▶ [Brief]: Search the entries for the word "fontWeight" and report each line that has it.

BEGIN Material for this exercise

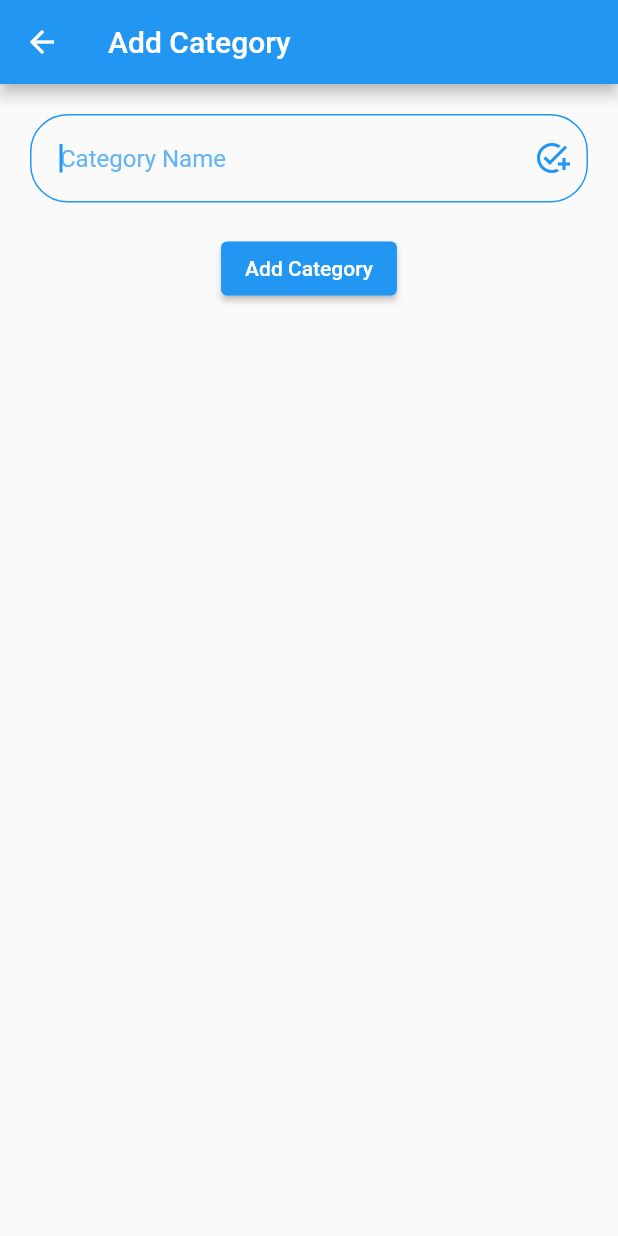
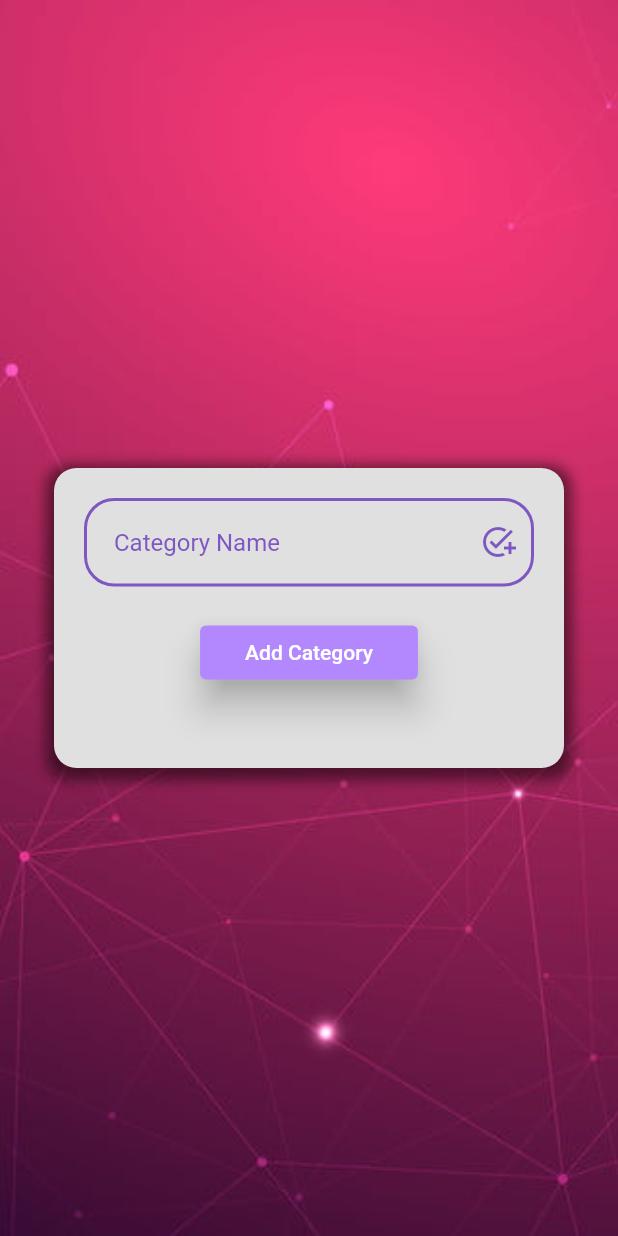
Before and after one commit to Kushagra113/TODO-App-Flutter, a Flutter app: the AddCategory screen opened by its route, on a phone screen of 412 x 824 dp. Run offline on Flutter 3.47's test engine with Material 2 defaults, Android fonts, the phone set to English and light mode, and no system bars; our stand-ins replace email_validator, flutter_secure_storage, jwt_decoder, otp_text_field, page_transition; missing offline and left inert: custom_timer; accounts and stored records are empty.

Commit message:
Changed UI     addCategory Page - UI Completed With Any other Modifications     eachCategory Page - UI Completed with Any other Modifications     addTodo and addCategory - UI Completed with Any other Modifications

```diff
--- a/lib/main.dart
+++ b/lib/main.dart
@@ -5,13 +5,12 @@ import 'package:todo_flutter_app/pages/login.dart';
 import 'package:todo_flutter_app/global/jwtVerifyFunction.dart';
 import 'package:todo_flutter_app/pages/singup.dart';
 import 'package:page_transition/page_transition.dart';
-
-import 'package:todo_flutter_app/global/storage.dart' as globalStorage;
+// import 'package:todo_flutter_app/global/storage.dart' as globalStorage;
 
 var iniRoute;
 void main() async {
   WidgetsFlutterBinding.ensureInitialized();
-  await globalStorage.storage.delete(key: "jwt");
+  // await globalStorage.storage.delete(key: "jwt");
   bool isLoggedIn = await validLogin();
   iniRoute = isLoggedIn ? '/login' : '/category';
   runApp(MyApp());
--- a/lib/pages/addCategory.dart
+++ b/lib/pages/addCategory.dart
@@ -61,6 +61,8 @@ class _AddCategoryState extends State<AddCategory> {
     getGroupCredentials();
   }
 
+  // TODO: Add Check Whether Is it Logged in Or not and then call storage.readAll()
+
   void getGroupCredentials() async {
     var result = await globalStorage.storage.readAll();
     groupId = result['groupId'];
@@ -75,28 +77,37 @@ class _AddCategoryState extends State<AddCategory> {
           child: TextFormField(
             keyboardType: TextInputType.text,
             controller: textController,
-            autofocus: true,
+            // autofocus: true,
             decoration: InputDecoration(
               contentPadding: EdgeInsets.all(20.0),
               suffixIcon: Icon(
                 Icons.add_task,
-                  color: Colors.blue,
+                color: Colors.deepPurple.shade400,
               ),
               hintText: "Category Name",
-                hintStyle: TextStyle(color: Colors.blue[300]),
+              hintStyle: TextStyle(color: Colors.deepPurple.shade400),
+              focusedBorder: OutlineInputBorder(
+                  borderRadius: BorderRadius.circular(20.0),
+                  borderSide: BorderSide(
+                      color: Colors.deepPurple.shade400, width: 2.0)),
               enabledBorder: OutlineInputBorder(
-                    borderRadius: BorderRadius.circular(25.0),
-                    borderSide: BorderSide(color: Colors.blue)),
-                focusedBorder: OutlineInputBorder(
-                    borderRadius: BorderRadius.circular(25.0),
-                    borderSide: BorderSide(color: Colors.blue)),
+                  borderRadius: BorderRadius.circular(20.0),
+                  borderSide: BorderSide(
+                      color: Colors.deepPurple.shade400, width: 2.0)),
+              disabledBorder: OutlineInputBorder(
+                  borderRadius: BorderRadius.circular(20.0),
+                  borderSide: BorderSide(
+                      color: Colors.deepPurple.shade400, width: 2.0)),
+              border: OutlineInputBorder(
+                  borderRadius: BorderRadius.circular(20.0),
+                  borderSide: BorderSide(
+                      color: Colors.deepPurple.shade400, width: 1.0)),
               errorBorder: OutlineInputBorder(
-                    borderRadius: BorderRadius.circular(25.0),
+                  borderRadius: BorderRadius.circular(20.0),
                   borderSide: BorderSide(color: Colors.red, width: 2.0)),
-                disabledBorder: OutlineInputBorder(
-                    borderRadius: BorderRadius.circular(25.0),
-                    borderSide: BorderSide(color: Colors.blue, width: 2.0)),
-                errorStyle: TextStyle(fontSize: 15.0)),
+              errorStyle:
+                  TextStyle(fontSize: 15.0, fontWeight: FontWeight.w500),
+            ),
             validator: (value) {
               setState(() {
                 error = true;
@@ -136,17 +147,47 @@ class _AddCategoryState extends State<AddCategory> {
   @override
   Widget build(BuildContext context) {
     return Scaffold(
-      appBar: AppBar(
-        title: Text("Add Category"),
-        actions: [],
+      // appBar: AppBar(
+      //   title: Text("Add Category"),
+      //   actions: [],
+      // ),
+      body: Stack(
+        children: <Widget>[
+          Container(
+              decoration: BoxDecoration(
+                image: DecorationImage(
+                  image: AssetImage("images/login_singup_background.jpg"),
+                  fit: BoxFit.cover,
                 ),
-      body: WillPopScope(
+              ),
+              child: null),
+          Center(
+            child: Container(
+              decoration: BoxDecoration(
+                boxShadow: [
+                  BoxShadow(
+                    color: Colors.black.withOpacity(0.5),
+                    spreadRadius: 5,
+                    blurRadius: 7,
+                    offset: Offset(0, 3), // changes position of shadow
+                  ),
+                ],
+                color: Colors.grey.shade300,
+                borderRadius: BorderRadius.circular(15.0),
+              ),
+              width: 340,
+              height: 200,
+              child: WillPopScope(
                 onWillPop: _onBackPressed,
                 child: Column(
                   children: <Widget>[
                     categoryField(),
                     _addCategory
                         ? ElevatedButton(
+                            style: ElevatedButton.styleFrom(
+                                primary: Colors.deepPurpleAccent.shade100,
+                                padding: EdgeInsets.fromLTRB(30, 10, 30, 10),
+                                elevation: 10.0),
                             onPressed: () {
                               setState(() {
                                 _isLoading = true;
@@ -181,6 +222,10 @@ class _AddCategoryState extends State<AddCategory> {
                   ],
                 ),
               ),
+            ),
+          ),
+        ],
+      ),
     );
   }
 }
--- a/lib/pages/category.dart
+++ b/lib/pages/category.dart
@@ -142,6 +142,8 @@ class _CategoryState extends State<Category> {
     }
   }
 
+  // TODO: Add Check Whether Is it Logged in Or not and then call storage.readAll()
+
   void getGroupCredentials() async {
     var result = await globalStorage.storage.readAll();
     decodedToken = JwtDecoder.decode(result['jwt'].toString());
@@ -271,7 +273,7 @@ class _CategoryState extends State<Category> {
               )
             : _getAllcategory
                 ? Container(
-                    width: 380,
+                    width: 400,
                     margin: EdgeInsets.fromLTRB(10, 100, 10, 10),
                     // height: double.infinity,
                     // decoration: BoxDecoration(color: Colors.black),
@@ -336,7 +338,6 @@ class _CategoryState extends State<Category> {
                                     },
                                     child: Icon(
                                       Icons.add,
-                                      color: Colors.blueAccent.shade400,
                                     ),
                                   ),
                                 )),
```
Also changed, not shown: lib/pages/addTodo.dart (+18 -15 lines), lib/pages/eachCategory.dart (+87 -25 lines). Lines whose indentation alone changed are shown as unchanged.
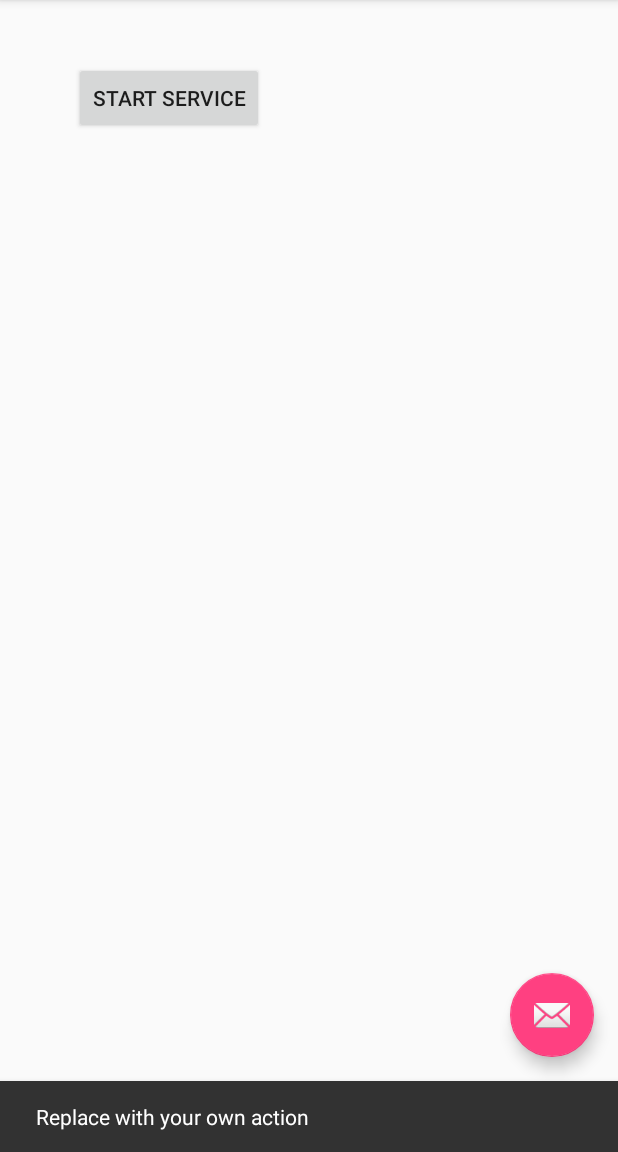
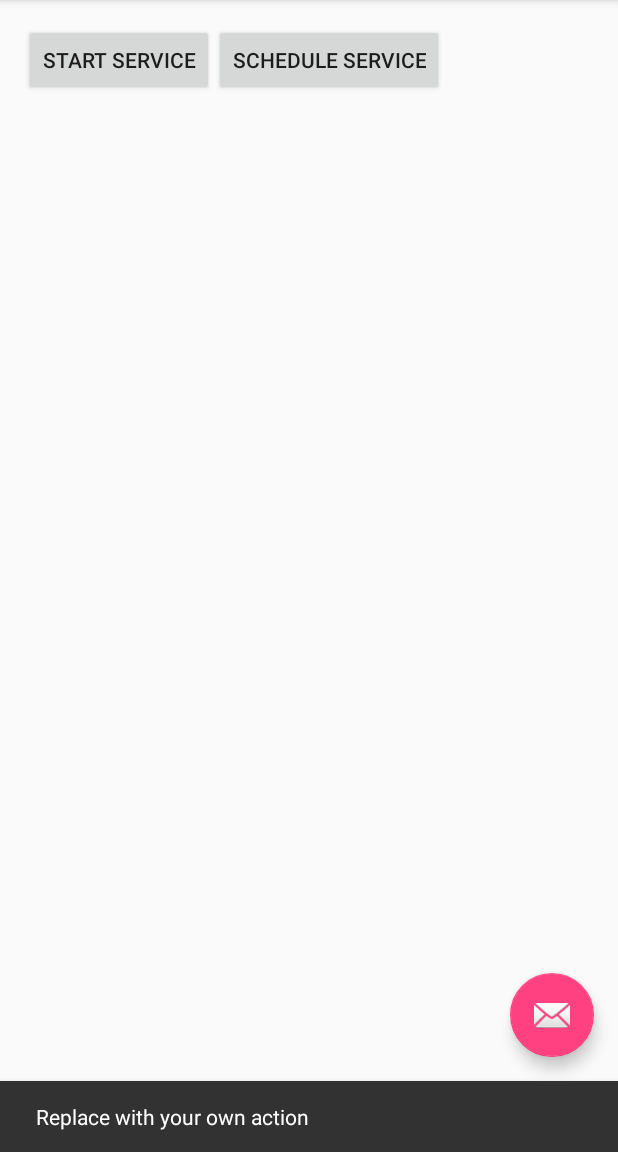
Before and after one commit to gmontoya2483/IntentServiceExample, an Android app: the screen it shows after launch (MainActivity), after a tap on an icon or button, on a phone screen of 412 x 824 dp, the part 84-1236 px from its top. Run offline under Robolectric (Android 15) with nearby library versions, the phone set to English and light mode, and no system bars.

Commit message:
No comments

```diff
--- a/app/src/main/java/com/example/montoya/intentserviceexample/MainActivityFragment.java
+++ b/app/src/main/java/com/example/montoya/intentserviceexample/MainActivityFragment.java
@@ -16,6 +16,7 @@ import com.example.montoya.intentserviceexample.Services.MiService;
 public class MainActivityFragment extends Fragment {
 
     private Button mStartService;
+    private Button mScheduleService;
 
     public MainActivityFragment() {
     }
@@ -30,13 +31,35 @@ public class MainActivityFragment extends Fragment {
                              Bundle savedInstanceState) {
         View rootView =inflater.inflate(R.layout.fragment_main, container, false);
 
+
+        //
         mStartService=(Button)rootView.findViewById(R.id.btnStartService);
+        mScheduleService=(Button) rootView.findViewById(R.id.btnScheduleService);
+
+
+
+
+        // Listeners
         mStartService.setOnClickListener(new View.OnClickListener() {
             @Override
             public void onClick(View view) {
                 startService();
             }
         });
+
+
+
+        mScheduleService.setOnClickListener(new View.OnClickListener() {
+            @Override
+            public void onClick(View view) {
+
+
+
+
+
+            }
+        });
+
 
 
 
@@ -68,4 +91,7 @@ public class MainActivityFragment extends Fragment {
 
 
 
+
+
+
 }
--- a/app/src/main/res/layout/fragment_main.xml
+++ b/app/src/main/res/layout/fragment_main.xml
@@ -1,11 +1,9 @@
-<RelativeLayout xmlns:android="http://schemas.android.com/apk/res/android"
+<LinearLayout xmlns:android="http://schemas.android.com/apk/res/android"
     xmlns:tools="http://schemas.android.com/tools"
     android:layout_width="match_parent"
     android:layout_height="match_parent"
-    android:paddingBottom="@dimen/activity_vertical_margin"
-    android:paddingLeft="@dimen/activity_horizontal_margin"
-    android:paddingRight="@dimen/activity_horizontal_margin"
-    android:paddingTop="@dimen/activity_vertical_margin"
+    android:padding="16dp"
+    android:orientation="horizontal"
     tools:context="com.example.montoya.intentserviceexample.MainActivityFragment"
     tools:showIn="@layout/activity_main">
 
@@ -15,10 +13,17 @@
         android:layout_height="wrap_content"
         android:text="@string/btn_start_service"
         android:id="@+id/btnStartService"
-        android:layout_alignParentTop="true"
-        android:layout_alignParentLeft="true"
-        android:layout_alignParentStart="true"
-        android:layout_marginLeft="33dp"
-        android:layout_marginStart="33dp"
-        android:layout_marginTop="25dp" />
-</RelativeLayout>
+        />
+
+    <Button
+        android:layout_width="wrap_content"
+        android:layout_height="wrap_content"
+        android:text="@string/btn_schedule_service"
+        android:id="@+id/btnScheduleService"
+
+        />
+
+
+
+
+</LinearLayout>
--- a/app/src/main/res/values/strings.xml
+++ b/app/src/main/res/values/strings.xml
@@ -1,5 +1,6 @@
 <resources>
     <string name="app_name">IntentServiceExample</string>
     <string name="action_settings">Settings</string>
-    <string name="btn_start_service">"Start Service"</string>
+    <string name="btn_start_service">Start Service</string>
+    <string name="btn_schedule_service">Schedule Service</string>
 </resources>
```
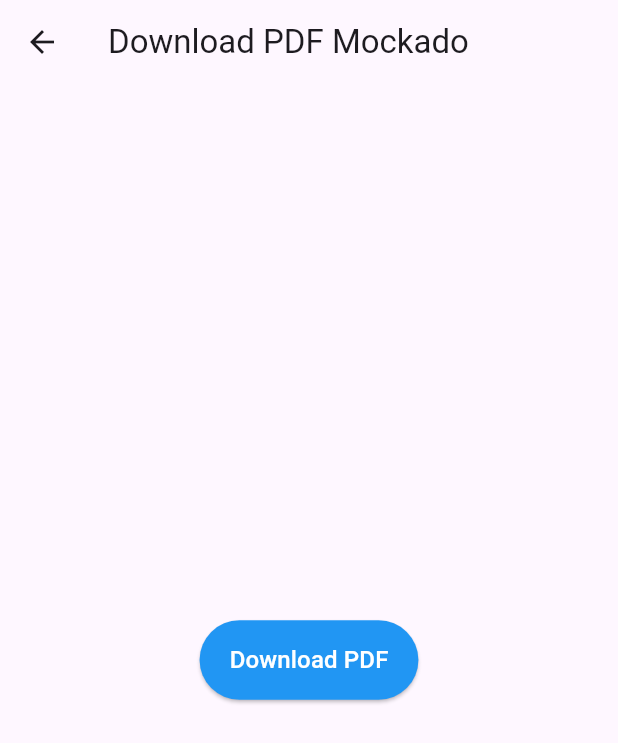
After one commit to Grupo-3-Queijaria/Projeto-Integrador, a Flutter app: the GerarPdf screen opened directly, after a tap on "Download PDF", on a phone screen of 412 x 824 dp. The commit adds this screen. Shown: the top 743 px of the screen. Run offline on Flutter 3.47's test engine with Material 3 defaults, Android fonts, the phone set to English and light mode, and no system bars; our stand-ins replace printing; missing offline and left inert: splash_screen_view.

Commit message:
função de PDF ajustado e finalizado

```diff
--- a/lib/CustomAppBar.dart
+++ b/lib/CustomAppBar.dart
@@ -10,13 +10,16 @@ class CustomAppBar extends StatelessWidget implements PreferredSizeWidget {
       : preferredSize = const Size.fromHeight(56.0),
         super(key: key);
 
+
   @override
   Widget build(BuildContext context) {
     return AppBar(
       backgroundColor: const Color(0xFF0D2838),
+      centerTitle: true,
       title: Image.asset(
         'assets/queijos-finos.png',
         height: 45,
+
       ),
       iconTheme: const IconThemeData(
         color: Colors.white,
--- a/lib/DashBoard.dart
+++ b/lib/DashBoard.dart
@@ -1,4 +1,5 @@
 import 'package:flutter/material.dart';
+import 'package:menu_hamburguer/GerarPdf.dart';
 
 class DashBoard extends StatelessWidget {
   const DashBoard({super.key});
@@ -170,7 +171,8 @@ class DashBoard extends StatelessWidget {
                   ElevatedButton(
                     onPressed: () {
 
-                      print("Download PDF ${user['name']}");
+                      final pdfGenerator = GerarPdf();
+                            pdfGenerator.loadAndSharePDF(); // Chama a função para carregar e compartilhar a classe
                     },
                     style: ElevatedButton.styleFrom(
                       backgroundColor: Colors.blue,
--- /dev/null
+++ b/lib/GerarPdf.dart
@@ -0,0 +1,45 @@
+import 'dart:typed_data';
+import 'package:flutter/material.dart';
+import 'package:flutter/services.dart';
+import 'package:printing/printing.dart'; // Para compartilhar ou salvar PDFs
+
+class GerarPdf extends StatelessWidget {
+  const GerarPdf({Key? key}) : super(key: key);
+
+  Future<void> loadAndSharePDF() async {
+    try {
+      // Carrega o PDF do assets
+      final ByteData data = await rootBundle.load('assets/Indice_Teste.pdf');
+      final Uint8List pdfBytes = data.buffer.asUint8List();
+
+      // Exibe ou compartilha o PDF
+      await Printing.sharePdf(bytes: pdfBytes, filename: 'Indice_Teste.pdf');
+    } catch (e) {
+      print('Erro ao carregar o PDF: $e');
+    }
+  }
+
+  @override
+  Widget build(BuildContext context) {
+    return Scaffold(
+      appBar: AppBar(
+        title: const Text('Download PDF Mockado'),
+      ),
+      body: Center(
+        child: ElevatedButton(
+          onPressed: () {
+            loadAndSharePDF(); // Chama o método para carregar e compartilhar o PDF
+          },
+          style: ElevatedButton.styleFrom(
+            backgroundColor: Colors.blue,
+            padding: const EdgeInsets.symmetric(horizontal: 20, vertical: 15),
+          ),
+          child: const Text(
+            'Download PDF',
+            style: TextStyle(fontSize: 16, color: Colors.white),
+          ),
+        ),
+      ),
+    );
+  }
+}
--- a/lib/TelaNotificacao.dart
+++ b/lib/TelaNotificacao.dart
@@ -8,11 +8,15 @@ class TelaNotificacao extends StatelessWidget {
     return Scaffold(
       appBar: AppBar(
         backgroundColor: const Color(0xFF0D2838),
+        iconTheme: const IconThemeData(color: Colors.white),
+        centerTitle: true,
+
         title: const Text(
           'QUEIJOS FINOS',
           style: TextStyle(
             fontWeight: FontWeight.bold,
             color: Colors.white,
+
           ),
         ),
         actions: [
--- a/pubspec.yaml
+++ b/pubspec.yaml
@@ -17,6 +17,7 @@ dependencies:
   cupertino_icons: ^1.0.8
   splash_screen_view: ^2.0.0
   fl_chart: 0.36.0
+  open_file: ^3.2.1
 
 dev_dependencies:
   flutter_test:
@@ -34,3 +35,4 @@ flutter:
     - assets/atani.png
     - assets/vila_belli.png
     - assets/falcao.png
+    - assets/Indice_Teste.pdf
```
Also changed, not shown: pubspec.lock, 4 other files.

END Material for this exercise

▶ [Result of the task]:
+                  TextStyle(fontSize: 15.0, fontWeight: FontWeight.w500),
             fontWeight: FontWeight.bold,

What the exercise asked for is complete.